Dr. Shoshana Zuboff, author of ‘The Age of Surveillance Capitalism and Professor Emerita at Harvard Business School, is calling on lawmakers to criminalize Big Techs “secret extraction of behavioral data from our lives” and put their immunity from “crackpot” versions of free speech that flourish on online platforms firmly in the crosshairs, as governments around the world turn their attention to crafting new rules of the road to rein in technology giants.
“There is no such thing as cyberspace, there is no world that is somehow exempt from the charter of rights and laws that we live by in our societies,” Dr. Zuboff told IANS during a wide ranging interview, days after Facebook’s self-appointed ‘Supreme Court’ punted its decision on former US President Donald Trump’s account, locked for the last four months.
After years of letting Trump’s inflammatory rhetoric run its course, Facebook and Instagram locked his accounts on January 7, (only) when Trump was on his way out of the White House. Trump supporters planned their violent storming of the Capitol on internet platforms, including Facebook, Twitter and Parler. Beyond the shiny object of Trump’s account, urgent questions now loom in the US and elsewhere-about the ultimate currency of targeted online advertising which is the uninhibited collection and subsequent juicing of consumers’ behavioural data.

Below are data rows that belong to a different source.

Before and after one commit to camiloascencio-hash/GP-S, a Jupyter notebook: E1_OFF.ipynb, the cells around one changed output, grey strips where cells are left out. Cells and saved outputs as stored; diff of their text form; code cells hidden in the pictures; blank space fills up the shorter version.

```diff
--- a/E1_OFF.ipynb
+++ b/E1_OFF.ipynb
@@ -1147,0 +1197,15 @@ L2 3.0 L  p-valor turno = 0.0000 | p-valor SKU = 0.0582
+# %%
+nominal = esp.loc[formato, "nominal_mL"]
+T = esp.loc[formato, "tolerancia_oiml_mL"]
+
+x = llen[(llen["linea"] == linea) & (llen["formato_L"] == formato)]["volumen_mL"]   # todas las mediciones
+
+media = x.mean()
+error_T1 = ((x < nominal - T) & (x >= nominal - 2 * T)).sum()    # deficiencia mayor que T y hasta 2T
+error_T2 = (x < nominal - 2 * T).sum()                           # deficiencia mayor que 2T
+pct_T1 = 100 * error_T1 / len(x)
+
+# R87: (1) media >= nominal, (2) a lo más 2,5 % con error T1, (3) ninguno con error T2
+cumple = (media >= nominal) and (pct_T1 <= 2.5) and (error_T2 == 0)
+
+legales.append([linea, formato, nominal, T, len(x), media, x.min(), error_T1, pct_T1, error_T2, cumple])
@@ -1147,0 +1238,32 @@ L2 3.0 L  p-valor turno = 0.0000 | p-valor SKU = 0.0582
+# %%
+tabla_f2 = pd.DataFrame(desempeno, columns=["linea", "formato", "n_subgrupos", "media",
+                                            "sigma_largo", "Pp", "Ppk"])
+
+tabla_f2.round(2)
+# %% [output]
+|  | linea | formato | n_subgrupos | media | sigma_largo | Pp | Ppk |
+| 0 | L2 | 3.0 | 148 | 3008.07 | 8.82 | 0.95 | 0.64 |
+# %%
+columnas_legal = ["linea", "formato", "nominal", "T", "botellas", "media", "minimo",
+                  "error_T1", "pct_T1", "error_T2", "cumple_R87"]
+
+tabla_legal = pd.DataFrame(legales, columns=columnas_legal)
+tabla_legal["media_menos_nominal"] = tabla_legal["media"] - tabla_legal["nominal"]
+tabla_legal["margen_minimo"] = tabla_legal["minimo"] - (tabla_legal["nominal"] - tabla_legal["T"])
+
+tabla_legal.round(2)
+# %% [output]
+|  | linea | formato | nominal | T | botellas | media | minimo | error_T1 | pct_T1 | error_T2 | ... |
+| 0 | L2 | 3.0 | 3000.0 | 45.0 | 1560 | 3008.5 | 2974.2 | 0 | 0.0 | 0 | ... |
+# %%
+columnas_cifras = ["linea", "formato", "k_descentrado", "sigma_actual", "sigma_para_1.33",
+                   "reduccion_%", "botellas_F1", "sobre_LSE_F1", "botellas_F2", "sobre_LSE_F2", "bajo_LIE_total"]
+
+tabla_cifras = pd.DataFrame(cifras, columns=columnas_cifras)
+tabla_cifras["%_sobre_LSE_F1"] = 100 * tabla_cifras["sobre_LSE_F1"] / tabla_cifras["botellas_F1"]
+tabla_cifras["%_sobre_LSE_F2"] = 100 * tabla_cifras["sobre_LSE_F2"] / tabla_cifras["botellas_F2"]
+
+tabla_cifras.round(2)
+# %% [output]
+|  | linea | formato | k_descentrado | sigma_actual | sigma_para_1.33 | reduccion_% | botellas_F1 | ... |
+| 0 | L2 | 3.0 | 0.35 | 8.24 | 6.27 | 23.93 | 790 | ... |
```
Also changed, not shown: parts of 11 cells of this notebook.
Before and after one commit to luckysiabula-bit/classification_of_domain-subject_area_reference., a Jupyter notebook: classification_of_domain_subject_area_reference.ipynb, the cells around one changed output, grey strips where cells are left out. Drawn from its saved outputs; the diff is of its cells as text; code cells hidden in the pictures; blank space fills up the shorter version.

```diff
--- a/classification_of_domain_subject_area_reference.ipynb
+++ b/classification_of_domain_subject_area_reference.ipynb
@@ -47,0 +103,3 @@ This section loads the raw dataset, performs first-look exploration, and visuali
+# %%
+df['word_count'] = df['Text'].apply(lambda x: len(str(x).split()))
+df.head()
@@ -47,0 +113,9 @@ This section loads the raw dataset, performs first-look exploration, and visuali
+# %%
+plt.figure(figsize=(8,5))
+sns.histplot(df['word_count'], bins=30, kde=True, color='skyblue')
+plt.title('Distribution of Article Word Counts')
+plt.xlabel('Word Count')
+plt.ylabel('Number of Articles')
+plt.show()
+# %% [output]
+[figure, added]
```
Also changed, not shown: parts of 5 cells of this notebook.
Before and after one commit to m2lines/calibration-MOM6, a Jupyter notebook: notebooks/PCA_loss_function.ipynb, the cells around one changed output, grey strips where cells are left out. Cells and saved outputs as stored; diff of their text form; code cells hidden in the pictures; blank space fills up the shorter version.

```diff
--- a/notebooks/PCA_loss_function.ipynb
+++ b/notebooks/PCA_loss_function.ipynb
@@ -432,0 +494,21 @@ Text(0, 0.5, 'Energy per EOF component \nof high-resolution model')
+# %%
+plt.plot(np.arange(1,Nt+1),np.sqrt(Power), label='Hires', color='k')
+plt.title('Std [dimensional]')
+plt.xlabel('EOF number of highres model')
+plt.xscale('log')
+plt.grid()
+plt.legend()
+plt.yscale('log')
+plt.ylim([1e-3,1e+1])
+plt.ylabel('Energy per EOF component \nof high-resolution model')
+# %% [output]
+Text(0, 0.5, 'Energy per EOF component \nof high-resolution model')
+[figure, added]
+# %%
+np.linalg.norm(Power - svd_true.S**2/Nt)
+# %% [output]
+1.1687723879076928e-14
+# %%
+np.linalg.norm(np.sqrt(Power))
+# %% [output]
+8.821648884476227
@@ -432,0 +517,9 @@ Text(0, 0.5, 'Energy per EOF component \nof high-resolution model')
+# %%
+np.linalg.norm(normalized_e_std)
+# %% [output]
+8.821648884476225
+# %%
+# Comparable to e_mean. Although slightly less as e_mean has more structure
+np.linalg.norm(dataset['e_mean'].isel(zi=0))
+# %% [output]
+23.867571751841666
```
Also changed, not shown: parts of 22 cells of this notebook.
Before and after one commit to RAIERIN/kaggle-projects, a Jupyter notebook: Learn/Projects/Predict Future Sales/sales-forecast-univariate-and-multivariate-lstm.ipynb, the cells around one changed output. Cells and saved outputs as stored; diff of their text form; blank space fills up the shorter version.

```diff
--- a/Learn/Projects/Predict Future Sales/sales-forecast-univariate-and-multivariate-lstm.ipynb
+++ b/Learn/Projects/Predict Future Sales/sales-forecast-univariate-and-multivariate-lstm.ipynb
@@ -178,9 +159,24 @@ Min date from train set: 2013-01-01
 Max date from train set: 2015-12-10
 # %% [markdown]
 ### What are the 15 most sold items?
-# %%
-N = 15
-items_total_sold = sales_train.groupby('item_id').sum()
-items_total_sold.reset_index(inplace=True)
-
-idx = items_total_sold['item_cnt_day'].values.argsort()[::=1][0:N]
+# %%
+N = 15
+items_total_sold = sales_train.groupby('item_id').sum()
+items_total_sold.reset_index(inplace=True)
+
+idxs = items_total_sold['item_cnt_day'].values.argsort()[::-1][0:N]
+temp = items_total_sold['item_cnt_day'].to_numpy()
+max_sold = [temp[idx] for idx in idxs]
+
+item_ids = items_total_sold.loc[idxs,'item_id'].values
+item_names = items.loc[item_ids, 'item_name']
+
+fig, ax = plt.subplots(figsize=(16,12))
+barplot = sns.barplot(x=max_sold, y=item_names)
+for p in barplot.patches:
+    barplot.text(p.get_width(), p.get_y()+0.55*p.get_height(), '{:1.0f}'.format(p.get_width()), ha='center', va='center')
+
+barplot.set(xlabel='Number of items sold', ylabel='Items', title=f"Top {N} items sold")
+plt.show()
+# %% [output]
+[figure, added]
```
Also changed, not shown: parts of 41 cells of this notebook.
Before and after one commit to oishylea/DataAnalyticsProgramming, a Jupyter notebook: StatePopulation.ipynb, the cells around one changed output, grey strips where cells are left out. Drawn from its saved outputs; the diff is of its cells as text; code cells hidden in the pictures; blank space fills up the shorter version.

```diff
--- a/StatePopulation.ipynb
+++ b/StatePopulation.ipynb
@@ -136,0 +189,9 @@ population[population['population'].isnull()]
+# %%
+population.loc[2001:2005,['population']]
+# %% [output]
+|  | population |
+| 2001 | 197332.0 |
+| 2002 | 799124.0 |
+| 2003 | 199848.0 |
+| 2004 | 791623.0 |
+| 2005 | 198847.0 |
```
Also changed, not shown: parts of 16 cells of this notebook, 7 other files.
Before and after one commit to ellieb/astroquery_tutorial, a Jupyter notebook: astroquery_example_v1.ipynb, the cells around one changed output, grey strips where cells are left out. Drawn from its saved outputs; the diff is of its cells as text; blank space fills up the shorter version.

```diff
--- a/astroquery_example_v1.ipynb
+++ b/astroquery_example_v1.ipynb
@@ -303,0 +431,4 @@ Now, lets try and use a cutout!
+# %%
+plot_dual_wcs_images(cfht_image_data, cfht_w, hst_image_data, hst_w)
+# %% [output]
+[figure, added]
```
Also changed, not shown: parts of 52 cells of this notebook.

In the US, pressure is also intensifying to strip online platforms of special immunity carved out for companies 25 years ago. Under Section 230 of the 1996 Communications Decency Act, internet companies in the U.S. are generally exempt from liability for the material users post on their platforms. Section 230 states that “no provider or user of an interactive computer service shall be treated as the publisher or speaker of any information provided by another information content provider.”
After chilling details emerged in the charging documents for the January 6 attack on the US Capitol, hostility towards Big Tech’s harms has increasingly become a bipartisan political phenomenon. Yet, America remains a “laggard” in Big Tech regulation, says Zuboff, echoing the broad consensus among tech policy mavens. Lawmakers in Europe and now increasingly other countries like Australia are outpacing their American counterparts.
Zuboff frames the current moment as an “opportunity” to construct a coherent vision of what a digital and democratic society and future would look like.
“And the first place we start is that we have to recognize that surveillance capitalism has really prosecuted the wholesale destruction of privacy,” Zuboff said.
Through Zuboff’s lens, all the work done till now on privacy is “not enough to keep us safe in this new world.” The way to begin reclaiming lost ground, according to Zuboff, is to first identify “the goal state” of human rights in the digital public square and work “backwards” from there.
“Every conversation about data is already a conversation that has lost the war, because a lot of the data that we’re arguing about shouldn’t exist in the first place. Unless, individuals have decided that it should exist or unless democracy has,” says Zuboff. “It’s a downstream battle.”
Zuboff makes the case that the traditional objectives of capitalism cannot be realised without social relations surveillance which turns our lives into behavioural data, often in deviant ways.
Zuboff wants lawmakers to focus their legislative creativity on the “upstream” problem – the gap between “what we can know and what companies know about us, between what we can do and what can be done to us” through the knowledge that algorithms amass at population scale.
“This really has become a private surveillance state. It’s not the surveillance state that (George) Orwell feared. It’s a surveillance state owned and operated by private capital.” Zuboff terms the mechanics of extraction a violation of “elemental epistemic rights.”
Asked about how Europe, Australia and India are wading into stronger regulatory roles at the intersection of media and tech platforms, Zuboff points to two regulatory proposals in Europe – the Digital Services Act and the Digital Markets Act – “which shift the trajectory of the Titanic so we’re no longer heading toward the anti-democratic iceberg of surveillance capitalism.”
“We need to be able to confront extraction head on. And we need to have laws that make this kind of secret extraction illegal, simply criminalise it,” she said.
Zuboff describes targeted online advertising as the “first markets that traded human futures” via the foundational architecture of Google’s “first globally successful predictive product” – the click through rate. “And that was the basis for online targeted advertising which is based on advertisers bidding on what ads we will click on and the likelihood that we will click through to their websites and buy their wares or services.”
On the demand side, markets that commodify human behaviour and trade in human behaviour should be “outlawed”, says Zuboff.
“We never agreed to it. And there is almost no law to contain it, and yet if you fundamentally described this process to any child you say ‘hey, somebody took from me without asking, now they’re selling it and they’re using it to make money for themselves, what should I do?’, that child will say they stole something from you. You should call the police.”
(Nikhila Natarajan is on Twitter @byniknat)